Mansion House Seminar 29.4.15 (4)

The Mansion House was host to last week’s seminar on to mark the buildings tercentenary.

The Mansion House is a building of distinction. It is the oldest free-standing house in Dublin, it is a rare example of Queen Anne style architecture in Dublin, it is the only remaining mayoral residence in Ireland and it is older than any surviving mayoral residence in Britain.

Constructed in 1710 by property developer Joshua Dawson to be his town house, it was obtained by the then Dublin Corporation for use as the official residence of the Lord Mayor. On 18 May 1715, the Corporation purchased the house at a cost of £3,500 sterling and also agreed to pay a yearly rent to Dawson of forty shillings (later waived) and a loaf of double-refined sugar weighing six pounds each Christmas. In return, Joshua Dawson agreed to build on an extra room to the house which could be used for civic receptions – the famous Oak Room. The Oak Room continues to fulfill this function to this day and welcomes thousands of Dubliners, Irish and international visitors yearly.

The Mansion House has been the centre of Dublin¹s civic life for nearly three hundred years.
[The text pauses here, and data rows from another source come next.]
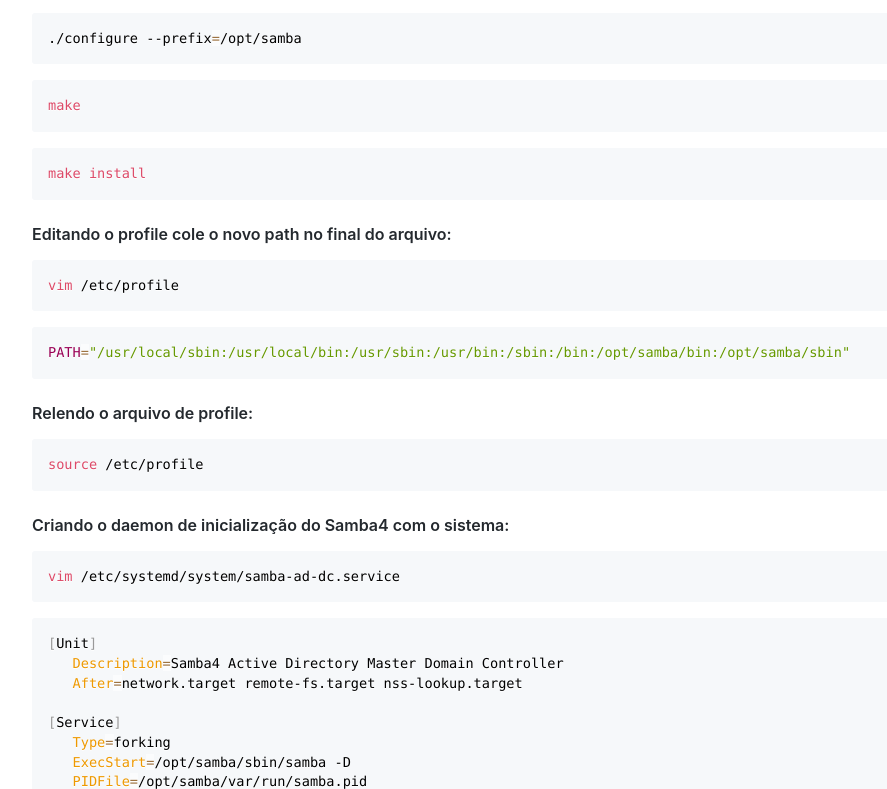
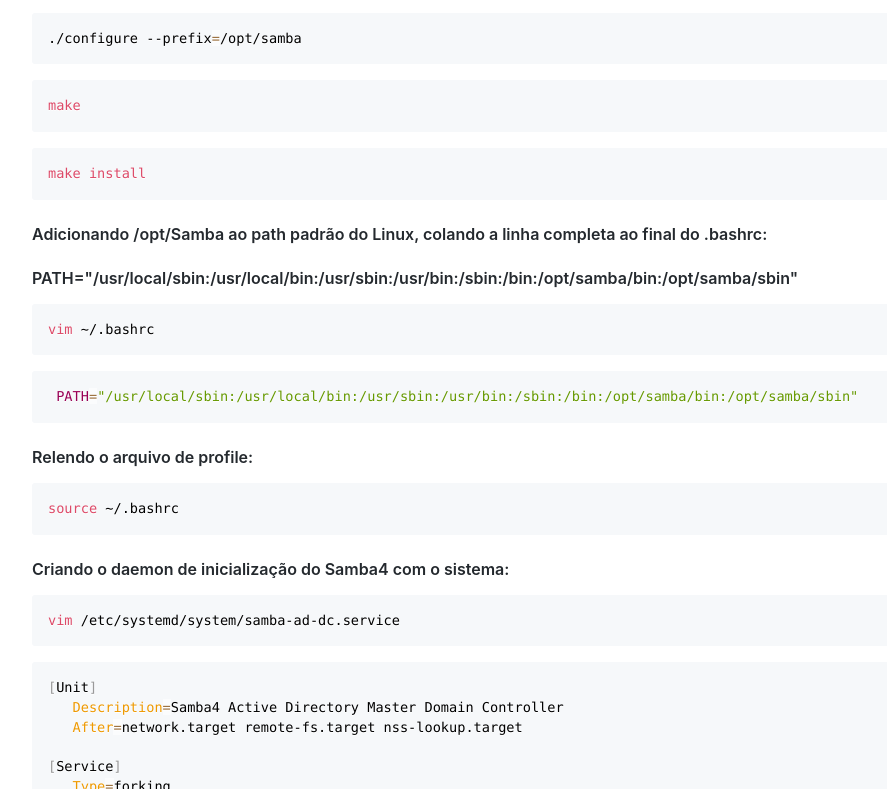
Before and after one commit to educharquero/samba4, a plain HTML site: page index.html in a window 1280 px wide. Shown: the part 2011-2800 px from the top of the page, without its empty margins (163-1050 px from the left). Drawn offline with Linux system fonts and the light colour scheme.

Commit message:
Update index.html

```diff
--- a/index.html
+++ b/index.html
@@ -1267,7 +1267,7 @@ fileserver <span class="token operator">=</span> Servidor de Arquivos</code></pr
 <pre><code class="fenced-code-block language-bash">dc01</code></pre>
 <pre><code class="fenced-code-block language-bash"><span class="token function">hostname</span> -f</code></pre>
 <h4 class="atx" id="configurando-o-arquivo-de-hosts">Configurando o arquivo de hosts:</h4>
-<pre><code class="fenced-code-block language-bash"><span class="token function">vim</span> /etc/hosts.conf</code></pre>
+<pre><code class="fenced-code-block language-bash"><span class="token function">vim</span> /etc/hosts</code></pre>
 <pre><code class="fenced-code-block language-bash">  .0.0.1           localhost
   <span class="token number">127.0</span>.1.1        dc01.esharknet.edu       dc01
   <span class="token number">192.168</span>.70.150   fileserver.esharknet.edu fileserver
@@ -1297,11 +1297,12 @@ fileserver <span class="token operator">=</span> Servidor de Arquivos</code></pr
 <pre><code class="fenced-code-block language-bash">./configure --prefix<span class="token operator">=</span>/opt/samba</code></pre>
 <pre><code class="fenced-code-block language-bash"><span class="token function">make</span></code></pre>
 <pre><code class="fenced-code-block language-bash"><span class="token function">make</span> <span class="token function">install</span></code></pre>
-<h4 class="atx" id="editando-o-profile-cole-o-novo-path-no-final-do-arquivo">Editando o profile cole o novo path no final do arquivo:</h4>
-<pre><code class="fenced-code-block language-bash"><span class="token function">vim</span> /etc/profile</code></pre>
-<pre><code class="fenced-code-block language-bash"><span class="token assign-left variable"><span class="token environment constant">PATH</span></span><span class="token operator">=</span><span class="token string">"/usr/local/sbin:/usr/local/bin:/usr/sbin:/usr/bin:/sbin:/bin:/opt/samba/bin:/opt/samba/sbin"</span></code></pre>
+<h4 class="atx" id="adicionando-optsamba-ao-path-padrao-do-linux-colando-a-linha-completa-ao-final-do-bashrc">Adicionando /opt/Samba ao path padrão do Linux, colando a linha completa ao final do .bashrc:</h4>
+<h4 class="atx" id="pathandquotusrlocalsbinusrlocalbinusrsbinusrbinsbinbinoptsambabinoptsambasbinandquot">PATH="/usr/local/sbin:/usr/local/bin:/usr/sbin:/usr/bin:/sbin:/bin:/opt/samba/bin:/opt/samba/sbin"</h4>
+<pre><code class="fenced-code-block language-bash"><span class="token function">vim</span> ~/.bashrc</code></pre>
+<pre><code class="fenced-code-block language-bash"> <span class="token assign-left variable"><span class="token environment constant">PATH</span></span><span class="token operator">=</span><span class="token string">"/usr/local/sbin:/usr/local/bin:/usr/sbin:/usr/bin:/sbin:/bin:/opt/samba/bin:/opt/samba/sbin"</span></code></pre>
 <h4 class="atx" id="relendo-o-arquivo-de-profile">Relendo o arquivo de profile:</h4>
-<pre><code class="fenced-code-block language-bash"><span class="token builtin class-name">source</span> /etc/profile</code></pre>
+<pre><code class="fenced-code-block language-bash"><span class="token builtin class-name">source</span> ~/.bashrc</code></pre>
 <h4 class="atx" id="criando-o-daemon-de-inicializacao-do-samba4-com-o-sistema">Criando o daemon de inicialização do Samba4 com o sistema:</h4>
 <pre><code class="fenced-code-block language-bash"><span class="token function">vim</span> /etc/systemd/system/samba-ad-dc.service</code></pre>
 <pre><code class="fenced-code-block language-bash"><span class="token punctuation">[</span>Unit<span class="token punctuation">]</span>
@@ -1331,7 +1332,7 @@ fileserver <span class="token operator">=</span> Servidor de Arquivos</code></pr
 <pre><code class="fenced-code-block language-bash">systemctl restart ntpd</code></pre>
 <pre><code class="fenced-code-block language-bash">ntpq -p</code></pre>
 <h4 class="atx" id="provisionando-o-novo-dominio-suportado-pelo-dc01">Provisionando o novo domínio suportado pelo dc01:</h4>
-<pre><code class="fenced-code-block language-bash">samba-tool domain provision --realm<span class="token operator">=</span>esharknet.edu --domain<span class="token operator">=</span>esharknet --dns-backend<span class="token operator">=</span>SAMBA_INTERNAL --adminpass<span class="token operator">=</span>P@ssw0rd --server-role<span class="token operator">=</span>dc --use-rfc2307 --option<span class="token operator">=</span>”interfaces<span class="token operator">=</span>lo enp1s0” --option<span class="token operator">=</span>”bind interfaces <span class="token assign-left variable">only</span><span class="token operator">=</span>yes”</code></pre>
+<pre><code class="fenced-code-block language-bash">samba-tool domain provision --realm<span class="token operator">=</span>esharknet.edu --domain<span class="token operator">=</span>esharknet --dns-backend<span class="token operator">=</span>SAMBA_INTERNAL --adminpass<span class="token operator">=</span>P@ssw0rd --server-role<span class="token operator">=</span>dc --use-rfc2307</code></pre>
 <h4 class="atx" id="habilitando-o-daemon-pra-subir-no-boot-do-sistema">Habilitando o daemon pra subir no boot do sistema:</h4>
 <pre><code class="fenced-code-block language-bash">systemctl daemon-reload</code></pre>
 <pre><code class="fenced-code-block language-bash">systemctl <span class="token builtin class-name">enable</span> samba-ad-dc.service</code></pre>
```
During the 18th century, the annual City Ball was held in the Oak Room and the Lord Mayor dispensed generous hospitality, aided by a yearly grant of twenty thousand oysters from the civic oyster beds. In 1821, the Round Room was built beside the Mansion House for the visit of King George IV to Dublin and it was constructed in just six weeks. It has since seen many historic events, such as the first meeting of the First Dáil, held in the Round Room on 21 January 1919. In 1864, the original Supper Room was built to afford additional space for civic events; the current building, dating from the 1890s, is the third on this site. In recent years, the Round Room and Supper Room have hosted a range of public activities and cultural events. The Round Room and Supper Room today have a new incarnation as a restaurant and banqueting hall but remain when necessary for special events interconnected to the core and principle structure on the site.

The seminar was convened by the City Archivist as one of several events to celebrate the Mansion House in its 300 years as the residence of the first citizen. Several papers were provided exploring different themes  – the historical and architectural context of the Mansion House, its artifacts and collections, and the on-going care and management of the property. The seminar also looked at the contribution of Lord Mayors as custodians of this pivotal site down through the centuries and their role in shaping the character of the Mansion House. The on-going role of the City Architect from the out-set of its development –  guiding and enhancing the property to the present day where recent alterations were undertaken in the context of a Conservation Plan for the Mansion House – the internationally recognised planning tool/ best conservation practice for ensuring the long term management of this architecturally significant sites.


Photo: City Architects Grade 1 Conservation team Patricia Wrafter, Nicki Matthews and Susan Roundtree with Dr. Mary Clarke, City Archivist in the Lady Mayoress’s Parlour.